*About this task*:
Leaving the pictures aside, return all of the data below exactly.

[Dataset items]
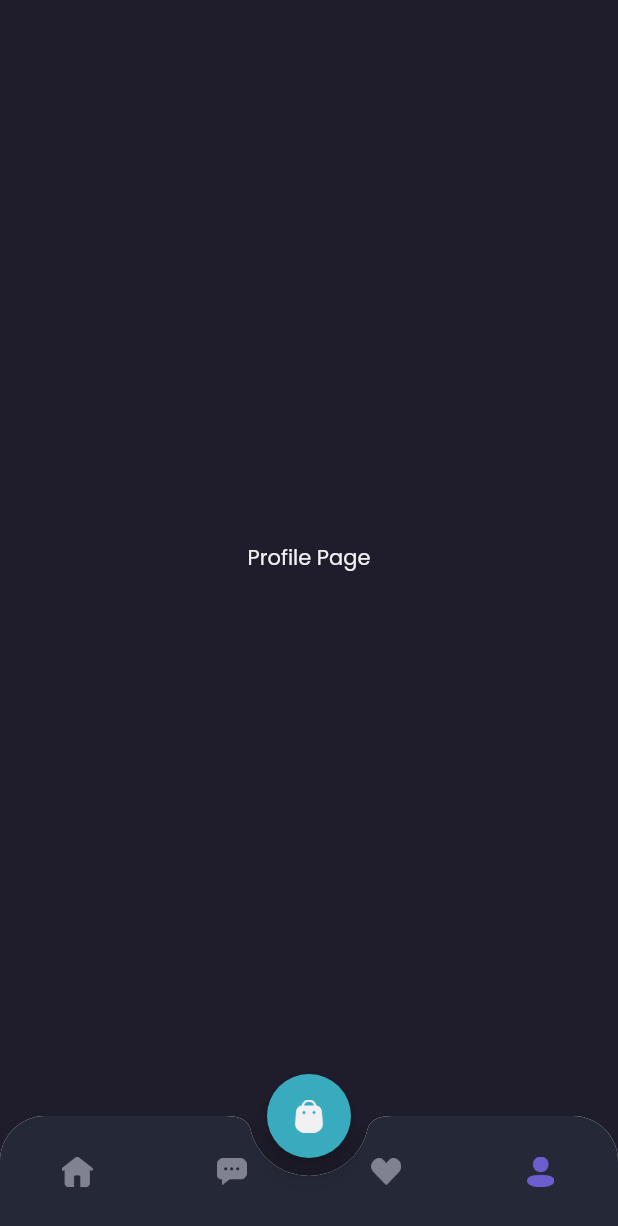
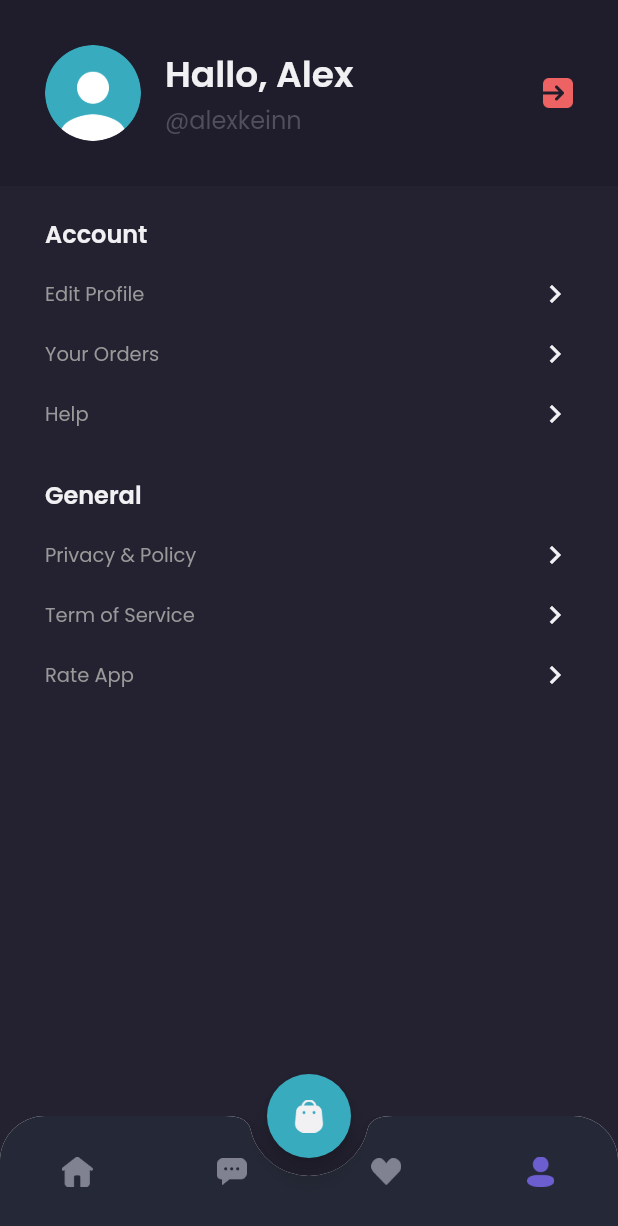
Before and after one commit to ZepiDarmawanTambunan/lrv_ecom_flt, a Flutter app: the MainPage screen opened by its route, item 4 of the bottom bar chosen, on a phone screen of 412 x 824 dp. Shown: the top 1226 px of the screen. Run offline on Flutter 3.47's test engine with Material 2 defaults, Android fonts, the phone set to English and light mode, and no system bars; our stand-ins replace google_fonts.

Commit message:
slicing profile

```diff
--- a/mobile/lib/main.dart
+++ b/mobile/lib/main.dart
@@ -1,5 +1,6 @@
 import 'package:flutter/material.dart';
 import 'package:mobile/pages/detail_chat_page.dart';
+import 'package:mobile/pages/edit_profile_page.dart';
 import 'package:mobile/pages/home/main_page.dart';
 import 'package:mobile/pages/sign_in_page.dart';
 import 'package:mobile/pages/sign_up_page.dart';
@@ -20,6 +21,7 @@ class MyApp extends StatelessWidget {
         "/sign-up": (context) => SignUpPage(),
         "/home": (context) => MainPage(),
         '/detail-chat': (context) => DetailChatPage(),
+        '/edit-profile': (context) => EditProfilePage(),
       }
     );
   }
--- a/mobile/lib/pages/home/main_page.dart
+++ b/mobile/lib/pages/home/main_page.dart
@@ -116,7 +116,7 @@ class _MainPageState extends State<MainPage> {
     }
 
     return Scaffold(
-      backgroundColor: backgroundColor1,
+      backgroundColor: currentIndex == 0 ? backgroundColor1 : backgroundColor3,
       floatingActionButton: cartButton(),
       floatingActionButtonLocation: FloatingActionButtonLocation.centerDocked,
       bottomNavigationBar: customBottomNav(),
--- a/mobile/lib/pages/home/profile_page.dart
+++ b/mobile/lib/pages/home/profile_page.dart
@@ -4,10 +4,107 @@ import 'package:mobile/theme.dart';
 class ProfilePage extends StatelessWidget {
   const ProfilePage({super.key});
 
+  Widget header(BuildContext context){
+    return AppBar(
+      backgroundColor: backgroundColor1,
+      automaticallyImplyLeading: false,
+      elevation: 0,
+      flexibleSpace: SafeArea(
+        child: Container(
+          padding: EdgeInsets.all(defaultMargin),
+          child: Row(
+            children: [
+              ClipOval(
+                child: Image.asset('assets/image_profile.png', width: 64,),
+              ),
+              SizedBox(width: 16,),
+              Expanded(child: Column(
+                crossAxisAlignment: CrossAxisAlignment.start,
+                children: [
+                  Text("Hallo, Alex", style: primaryTextStyle.copyWith(
+                    fontSize: 24,
+                    fontWeight: semiBold,
+                  ),),
+                  Text('@alexkeinn', style: subtitleTextStyle.copyWith(
+                    fontSize: 16,
+                  ),),
+                ],
+              ),),
+              GestureDetector(
+                onTap: (){
+                  Navigator.pushNamedAndRemoveUntil(context, '/sign-in', (route) => false);
+                },
+                child: Image.asset('assets/button_exit.png', width: 20,)
+                )
+            ],
+          ),
+        ),
+      ),
+    );
+  }
+
+  Widget menuItem(String text){
+    return Container(
+      margin: EdgeInsets.only(top: 16),
+      child: Row(
+        mainAxisAlignment: MainAxisAlignment.spaceBetween,
+        children: [
+          Text(text, style: secondaryTextStyle.copyWith(fontSize: 13),),
+          Icon(
+            Icons.chevron_right,
+            color: primaryTextColor,
+          ),
+        ],
+      ),
+    );
+  }
+
+  Widget content(BuildContext context){
+    return Expanded(
+      child: Container(
+        width: double.infinity,
+        padding: EdgeInsets.symmetric(
+          horizontal: defaultMargin,
+        ),
+        decoration: BoxDecoration(
+          color: backgroundColor3
+        ),
+        child: Column(
+          crossAxisAlignment: CrossAxisAlignment.start,
+          children: [
+            SizedBox(height: 20,),
+            Text("Account", style: primaryTextStyle.copyWith(
+              fontSize: 16,
+              fontWeight: semiBold,
+            ),),
+            GestureDetector(
+              onTap: (){
+                Navigator.pushNamed(context, '/edit-profile');
+              },
+              child: menuItem('Edit Profile')),
+            menuItem('Your Orders'),
+            menuItem('Help'),
+            SizedBox(height: 30,),
+            Text("General", style: primaryTextStyle.copyWith(
+              fontSize: 16,
+              fontWeight: semiBold,
+            ),),
+            menuItem('Privacy & Policy'),
+            menuItem('Term of Service'),
+            menuItem('Rate App'),
+          ],
+        ),
+      ),
+      );
+  }
+
   @override
   Widget build(BuildContext context) {
-    return Center(
-      child: Text("Profile Page", style: primaryTextStyle,),
+    return Column(
+      children: [
+        header(context),
+        content(context),
+      ],
     );
   }
 }
```
Also changed, not shown: mobile/lib/pages/edit_profile_page.dart (added, +130 -0 lines).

*Finished task*:
Before and after one commit to ZepiDarmawanTambunan/lrv_ecom_flt, a Flutter app: the MainPage screen opened by its route, item 4 of the bottom bar chosen, on a phone screen of 412 x 824 dp. Shown: the top 1226 px of the screen. Run offline on Flutter 3.47's test engine with Material 2 defaults, Android fonts, the phone set to English and light mode, and no system bars; our stand-ins replace google_fonts.

Commit message:
slicing profile

```diff
--- a/mobile/lib/main.dart
+++ b/mobile/lib/main.dart
@@ -1,5 +1,6 @@
 import 'package:flutter/material.dart';
 import 'package:mobile/pages/detail_chat_page.dart';
+import 'package:mobile/pages/edit_profile_page.dart';
 import 'package:mobile/pages/home/main_page.dart';
 import 'package:mobile/pages/sign_in_page.dart';
 import 'package:mobile/pages/sign_up_page.dart';
@@ -20,6 +21,7 @@ class MyApp extends StatelessWidget {
         "/sign-up": (context) => SignUpPage(),
         "/home": (context) => MainPage(),
         '/detail-chat': (context) => DetailChatPage(),
+        '/edit-profile': (context) => EditProfilePage(),
       }
     );
   }
--- a/mobile/lib/pages/home/main_page.dart
+++ b/mobile/lib/pages/home/main_page.dart
@@ -116,7 +116,7 @@ class _MainPageState extends State<MainPage> {
     }
 
     return Scaffold(
-      backgroundColor: backgroundColor1,
+      backgroundColor: currentIndex == 0 ? backgroundColor1 : backgroundColor3,
       floatingActionButton: cartButton(),
       floatingActionButtonLocation: FloatingActionButtonLocation.centerDocked,
       bottomNavigationBar: customBottomNav(),
--- a/mobile/lib/pages/home/profile_page.dart
+++ b/mobile/lib/pages/home/profile_page.dart
@@ -4,10 +4,107 @@ import 'package:mobile/theme.dart';
 class ProfilePage extends StatelessWidget {
   const ProfilePage({super.key});
 
+  Widget header(BuildContext context){
+    return AppBar(
+      backgroundColor: backgroundColor1,
+      automaticallyImplyLeading: false,
+      elevation: 0,
+      flexibleSpace: SafeArea(
+        child: Container(
+          padding: EdgeInsets.all(defaultMargin),
+          child: Row(
+            children: [
+              ClipOval(
+                child: Image.asset('assets/image_profile.png', width: 64,),
+              ),
+              SizedBox(width: 16,),
+              Expanded(child: Column(
+                crossAxisAlignment: CrossAxisAlignment.start,
+                children: [
+                  Text("Hallo, Alex", style: primaryTextStyle.copyWith(
+                    fontSize: 24,
+                    fontWeight: semiBold,
+                  ),),
+                  Text('@alexkeinn', style: subtitleTextStyle.copyWith(
+                    fontSize: 16,
+                  ),),
+                ],
+              ),),
+              GestureDetector(
+                onTap: (){
+                  Navigator.pushNamedAndRemoveUntil(context, '/sign-in', (route) => false);
+                },
+                child: Image.asset('assets/button_exit.png', width: 20,)
+                )
+            ],
+          ),
+        ),
+      ),
+    );
+  }
+
+  Widget menuItem(String text){
+    return Container(
+      margin: EdgeInsets.only(top: 16),
+      child: Row(
+        mainAxisAlignment: MainAxisAlignment.spaceBetween,
+        children: [
+          Text(text, style: secondaryTextStyle.copyWith(fontSize: 13),),
+          Icon(
+            Icons.chevron_right,
+            color: primaryTextColor,
+          ),
+        ],
+      ),
+    );
+  }
+
+  Widget content(BuildContext context){
+    return Expanded(
+      child: Container(
+        width: double.infinity,
+        padding: EdgeInsets.symmetric(
+          horizontal: defaultMargin,
+        ),
+        decoration: BoxDecoration(
+          color: backgroundColor3
+        ),
+        child: Column(
+          crossAxisAlignment: CrossAxisAlignment.start,
+          children: [
+            SizedBox(height: 20,),
+            Text("Account", style: primaryTextStyle.copyWith(
+              fontSize: 16,
+              fontWeight: semiBold,
+            ),),
+            GestureDetector(
+              onTap: (){
+                Navigator.pushNamed(context, '/edit-profile');
+              },
+              child: menuItem('Edit Profile')),
+            menuItem('Your Orders'),
+            menuItem('Help'),
+            SizedBox(height: 30,),
+            Text("General", style: primaryTextStyle.copyWith(
+              fontSize: 16,
+              fontWeight: semiBold,
+            ),),
+            menuItem('Privacy & Policy'),
+            menuItem('Term of Service'),
+            menuItem('Rate App'),
+          ],
+        ),
+      ),
+      );
+  }
+
   @override
   Widget build(BuildContext context) {
-    return Center(
-      child: Text("Profile Page", style: primaryTextStyle,),
+    return Column(
+      children: [
+        header(context),
+        content(context),
+      ],
     );
   }
 }
```
Also changed, not shown: mobile/lib/pages/edit_profile_page.dart (added, +130 -0 lines).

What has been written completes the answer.